**EXERCISE**
Calculate how many lines of the data hold "threads". The answer consists of that number only.

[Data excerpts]
____

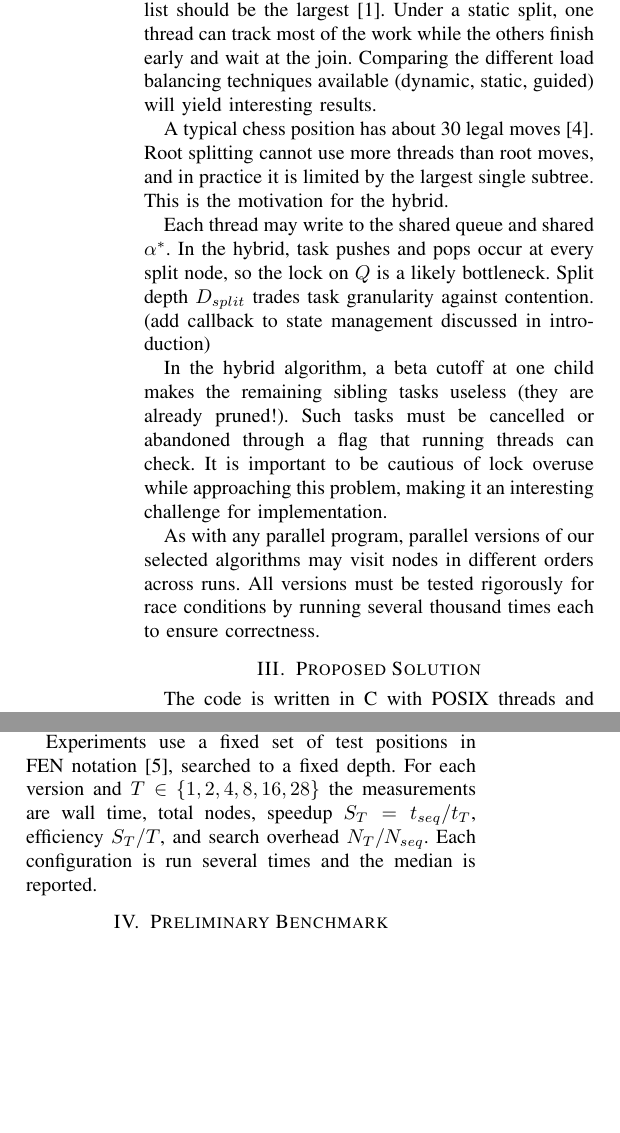
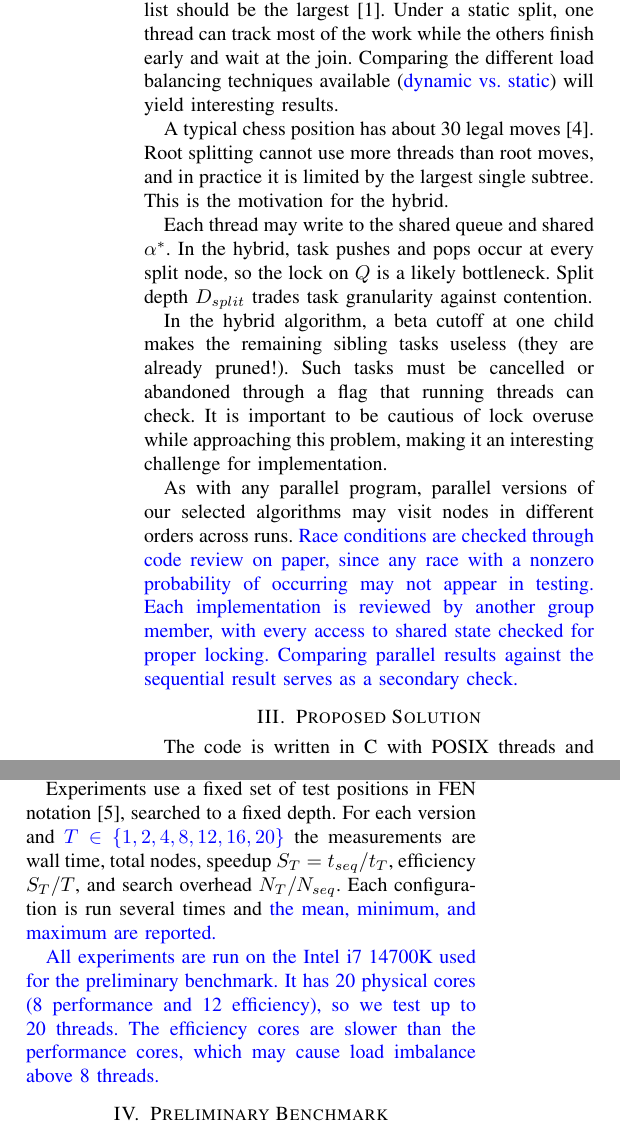
Before and after one commit to cartergriffin/parallel-chess, a LaTeX paper (proposal/paper.tex): two parts of the columns of page 2 of 3, joined at a grey line, cut so that both start at the same text, the shorter picture padded with empty space. Compiled offline with pdfLaTeX.

Commit message:
Address professor feedback on proposal

```diff
--- a/proposal/paper.tex
+++ b/proposal/paper.tex
@@ -6,6 +6,8 @@
 \usepackage[margin=1in]{geometry}
 \raggedbottom
 \usepackage{etoolbox}
+\usepackage{xcolor}
+\newcommand{\rev}[1]{\textcolor{blue}{#1}}
 \AtBeginEnvironment{algorithmic}{\small}
 
 \begin{document}
@@ -90,15 +92,15 @@ The challenges follow from the dependence of each sibling's window on earlier si
 
 Any node searched in parallel is searched with less information than in the sequential order. Static splitting has the most of this, since no thread sees another's $\alpha$. The total node count at $T$ threads, divided by the sequential node count, measures this cost directly.
 
-Subtree sizes under different root moves vary by orders of magnitude. The first move in a well-ordered list should be the largest~\cite{knuth1975}. Under a static split, one thread can track most of the work while the others finish early and wait at the join. Comparing the different load balancing techniques available (dynamic, static, guided) will yield interesting results.
+Subtree sizes under different root moves vary by orders of magnitude. The first move in a well-ordered list should be the largest~\cite{knuth1975}. Under a static split, one thread can track most of the work while the others finish early and wait at the join. Comparing the different load balancing techniques available (\rev{dynamic vs. static}) will yield interesting results.
 
 A typical chess position has about 30 legal moves~\cite{shannon1950}. Root splitting cannot use more threads than root moves, and in practice it is limited by the largest single subtree. This is the motivation for the hybrid.
 
-Each thread may write to the shared queue and shared $\alpha^{*}$. In the hybrid, task pushes and pops occur at every split node, so the lock on $Q$ is a likely bottleneck. Split depth $D_{split}$ trades task granularity against contention. (add callback to state management discussed in introduction)
+Each thread may write to the shared queue and shared $\alpha^{*}$. In the hybrid, task pushes and pops occur at every split node, so the lock on $Q$ is a likely bottleneck. Split depth $D_{split}$ trades task granularity against contention.
 
 In the hybrid algorithm, a beta cutoff at one child makes the remaining sibling tasks useless (they are already pruned!). Such tasks must be cancelled or abandoned through a flag that running threads can check. It is important to be cautious of lock overuse while approaching this problem, making it an interesting challenge for implementation.
 
-As with any parallel program, parallel versions of our selected algorithms may visit nodes in different orders across runs. All versions must be tested rigorously for race conditions by running several thousand times each to ensure correctness.
+As with any parallel program, parallel versions of our selected algorithms may visit nodes in different orders across runs. \rev{Race conditions are checked through code review on paper, since any race with a nonzero probability of occurring may not appear in testing. Each implementation is reviewed by another group member, with every access to shared state checked for proper locking. Comparing parallel results against the sequential result serves as a secondary check.}
 
 \section{Proposed Solution}
 
@@ -108,7 +110,9 @@ Our comparison will evaluate the wall execution time for the four different algo
 
 Static splitting uses one \texttt{pthread\_create} per thread and a join. Dynamic splitting uses a mutex-protected array queue and a mutex-protected $\alpha^{*}$; a variant reading $\alpha^{*}$ through a C11 atomic is a possible refinement. The hybrid adds a task structure (position, depth, window, parent pointer, abort flag) to the same queue, an atomic counter of outstanding children per split node, and a minimum split depth $D_{split}$ chosen by experiment.
 
-Experiments use a fixed set of test positions in FEN notation~\cite{edwards1994}, searched to a fixed depth. For each version and $T \in \{1, 2, 4, 8, 16, 28\}$ the measurements are wall time, total nodes, speedup $S_T = t_{seq} / t_T$, efficiency $S_T / T$, and search overhead $N_T / N_{seq}$. Each configuration is run several times and the median is reported.
+Experiments use a fixed set of test positions in FEN notation~\cite{edwards1994}, searched to a fixed depth. For each version and \rev{$T \in \{1, 2, 4, 8, 12, 16, 20\}$} the measurements are wall time, total nodes, speedup $S_T = t_{seq} / t_T$, efficiency $S_T / T$, and search overhead $N_T / N_{seq}$. Each configuration is run several times and \rev{the mean, minimum, and maximum are reported.}
+
+\rev{All experiments are run on the Intel i7 14700K used for the preliminary benchmark. It has 20 physical cores (8 performance and 12 efficiency), so we test up to 20 threads. The efficiency cores are slower than the performance cores, which may cause load imbalance above 8 threads.}
 
 \section{Preliminary Benchmark}
 
```
Also changed, not shown: proposal/paper.pdf, proposal/paper.tex (9 more changed lines).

____

**WRITTEN REPLY**
4